- **WHAT YOU ARE ASKED TO DO**
Can the data below be set down again exactly, line for line?
━━ RECORDS TO PROCESS
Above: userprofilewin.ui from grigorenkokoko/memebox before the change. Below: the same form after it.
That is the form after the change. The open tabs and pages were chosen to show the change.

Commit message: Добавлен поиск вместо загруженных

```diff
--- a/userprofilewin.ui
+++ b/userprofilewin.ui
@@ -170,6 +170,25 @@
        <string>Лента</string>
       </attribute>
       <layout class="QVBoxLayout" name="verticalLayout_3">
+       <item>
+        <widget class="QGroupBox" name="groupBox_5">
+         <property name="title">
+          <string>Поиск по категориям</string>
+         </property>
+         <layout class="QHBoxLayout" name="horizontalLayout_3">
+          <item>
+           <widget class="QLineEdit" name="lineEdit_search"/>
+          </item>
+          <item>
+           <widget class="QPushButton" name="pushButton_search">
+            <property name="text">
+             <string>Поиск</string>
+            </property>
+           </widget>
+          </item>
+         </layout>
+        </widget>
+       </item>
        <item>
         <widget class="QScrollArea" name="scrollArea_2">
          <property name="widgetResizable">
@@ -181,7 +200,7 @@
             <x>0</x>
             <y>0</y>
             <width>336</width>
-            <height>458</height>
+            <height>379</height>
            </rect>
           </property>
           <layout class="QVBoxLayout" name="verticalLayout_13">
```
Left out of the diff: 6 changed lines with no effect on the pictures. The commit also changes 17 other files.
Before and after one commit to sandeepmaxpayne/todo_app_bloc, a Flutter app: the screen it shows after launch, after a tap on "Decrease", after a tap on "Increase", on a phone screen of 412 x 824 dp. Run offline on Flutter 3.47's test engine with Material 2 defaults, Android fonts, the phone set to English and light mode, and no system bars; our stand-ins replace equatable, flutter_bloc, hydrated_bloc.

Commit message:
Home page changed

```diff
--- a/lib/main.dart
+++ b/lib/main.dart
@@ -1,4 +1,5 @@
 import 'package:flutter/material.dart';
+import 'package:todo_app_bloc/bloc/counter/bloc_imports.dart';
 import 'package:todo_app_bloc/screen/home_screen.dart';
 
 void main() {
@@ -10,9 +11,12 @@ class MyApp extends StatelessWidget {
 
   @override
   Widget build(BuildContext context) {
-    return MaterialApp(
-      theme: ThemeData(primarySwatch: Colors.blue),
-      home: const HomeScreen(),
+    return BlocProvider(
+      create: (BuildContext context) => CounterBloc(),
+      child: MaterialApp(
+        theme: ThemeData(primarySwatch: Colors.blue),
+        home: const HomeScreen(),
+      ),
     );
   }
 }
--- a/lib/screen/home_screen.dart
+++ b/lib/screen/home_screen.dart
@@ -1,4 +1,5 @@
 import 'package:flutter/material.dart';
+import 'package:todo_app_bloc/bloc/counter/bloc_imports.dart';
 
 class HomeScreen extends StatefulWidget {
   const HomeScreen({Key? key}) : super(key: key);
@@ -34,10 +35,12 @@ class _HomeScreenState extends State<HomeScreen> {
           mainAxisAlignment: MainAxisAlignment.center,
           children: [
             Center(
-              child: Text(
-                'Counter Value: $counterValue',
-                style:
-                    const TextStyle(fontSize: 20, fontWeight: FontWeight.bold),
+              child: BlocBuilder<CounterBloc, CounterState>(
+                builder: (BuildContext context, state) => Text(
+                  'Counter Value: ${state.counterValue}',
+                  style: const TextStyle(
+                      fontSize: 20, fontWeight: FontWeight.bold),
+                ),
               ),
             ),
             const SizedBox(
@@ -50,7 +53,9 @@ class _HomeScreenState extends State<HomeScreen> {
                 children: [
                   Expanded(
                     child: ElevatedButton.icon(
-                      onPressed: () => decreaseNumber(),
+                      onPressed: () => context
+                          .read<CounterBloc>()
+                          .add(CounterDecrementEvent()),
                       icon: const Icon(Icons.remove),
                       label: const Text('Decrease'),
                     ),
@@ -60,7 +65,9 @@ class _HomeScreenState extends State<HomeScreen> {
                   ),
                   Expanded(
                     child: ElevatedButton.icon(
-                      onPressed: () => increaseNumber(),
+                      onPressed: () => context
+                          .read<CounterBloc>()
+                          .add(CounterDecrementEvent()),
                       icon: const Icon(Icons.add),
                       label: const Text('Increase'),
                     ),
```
━━━━
- **REPLY TO THE TASK**
Above: userprofilewin.ui from grigorenkokoko/memebox before the change. Below: the same form after it.
That is the form after the change. The open tabs and pages were chosen to show the change.

Commit message: Добавлен поиск вместо загруженных

```diff
--- a/userprofilewin.ui
+++ b/userprofilewin.ui
@@ -170,6 +170,25 @@
        <string>Лента</string>
       </attribute>
       <layout class="QVBoxLayout" name="verticalLayout_3">
+       <item>
+        <widget class="QGroupBox" name="groupBox_5">
+         <property name="title">
+          <string>Поиск по категориям</string>
+         </property>
+         <layout class="QHBoxLayout" name="horizontalLayout_3">
+          <item>
+           <widget class="QLineEdit" name="lineEdit_search"/>
+          </item>
+          <item>
+           <widget class="QPushButton" name="pushButton_search">
+            <property name="text">
+             <string>Поиск</string>
+            </property>
+           </widget>
+          </item>
+         </layout>
+        </widget>
+       </item>
        <item>
         <widget class="QScrollArea" name="scrollArea_2">
          <property name="widgetResizable">
@@ -181,7 +200,7 @@
             <x>0</x>
             <y>0</y>
             <width>336</width>
-            <height>458</height>
+            <height>379</height>
            </rect>
           </property>
           <layout class="QVBoxLayout" name="verticalLayout_13">
```
Left out of the diff: 6 changed lines with no effect on the pictures. The commit also changes 17 other files.
Before and after one commit to sandeepmaxpayne/todo_app_bloc, a Flutter app: the screen it shows after launch, after a tap on "Decrease", after a tap on "Increase", on a phone screen of 412 x 824 dp. Run offline on Flutter 3.47's test engine with Material 2 defaults, Android fonts, the phone set to English and light mode, and no system bars; our stand-ins replace equatable, flutter_bloc, hydrated_bloc.

Commit message:
Home page changed

```diff
--- a/lib/main.dart
+++ b/lib/main.dart
@@ -1,4 +1,5 @@
 import 'package:flutter/material.dart';
+import 'package:todo_app_bloc/bloc/counter/bloc_imports.dart';
 import 'package:todo_app_bloc/screen/home_screen.dart';
 
 void main() {
@@ -10,9 +11,12 @@ class MyApp extends StatelessWidget {
 
   @override
   Widget build(BuildContext context) {
-    return MaterialApp(
-      theme: ThemeData(primarySwatch: Colors.blue),
-      home: const HomeScreen(),
+    return BlocProvider(
+      create: (BuildContext context) => CounterBloc(),
+      child: MaterialApp(
+        theme: ThemeData(primarySwatch: Colors.blue),
+        home: const HomeScreen(),
+      ),
     );
   }
 }
--- a/lib/screen/home_screen.dart
+++ b/lib/screen/home_screen.dart
@@ -1,4 +1,5 @@
 import 'package:flutter/material.dart';
+import 'package:todo_app_bloc/bloc/counter/bloc_imports.dart';
 
 class HomeScreen extends StatefulWidget {
   const HomeScreen({Key? key}) : super(key: key);
@@ -34,10 +35,12 @@ class _HomeScreenState extends State<HomeScreen> {
           mainAxisAlignment: MainAxisAlignment.center,
           children: [
             Center(
-              child: Text(
-                'Counter Value: $counterValue',
-                style:
-                    const TextStyle(fontSize: 20, fontWeight: FontWeight.bold),
+              child: BlocBuilder<CounterBloc, CounterState>(
+                builder: (BuildContext context, state) => Text(
+                  'Counter Value: ${state.counterValue}',
+                  style: const TextStyle(
+                      fontSize: 20, fontWeight: FontWeight.bold),
+                ),
               ),
             ),
             const SizedBox(
@@ -50,7 +53,9 @@ class _HomeScreenState extends State<HomeScreen> {
                 children: [
                   Expanded(
                     child: ElevatedButton.icon(
-                      onPressed: () => decreaseNumber(),
+                      onPressed: () => context
+                          .read<CounterBloc>()
+                          .add(CounterDecrementEvent()),
                       icon: const Icon(Icons.remove),
                       label: const Text('Decrease'),
                     ),
@@ -60,7 +65,9 @@ class _HomeScreenState extends State<HomeScreen> {
                   ),
                   Expanded(
                     child: ElevatedButton.icon(
-                      onPressed: () => increaseNumber(),
+                      onPressed: () => context
+                          .read<CounterBloc>()
+                          .add(CounterDecrementEvent()),
                       icon: const Icon(Icons.add),
                       label: const Text('Increase'),
                     ),
```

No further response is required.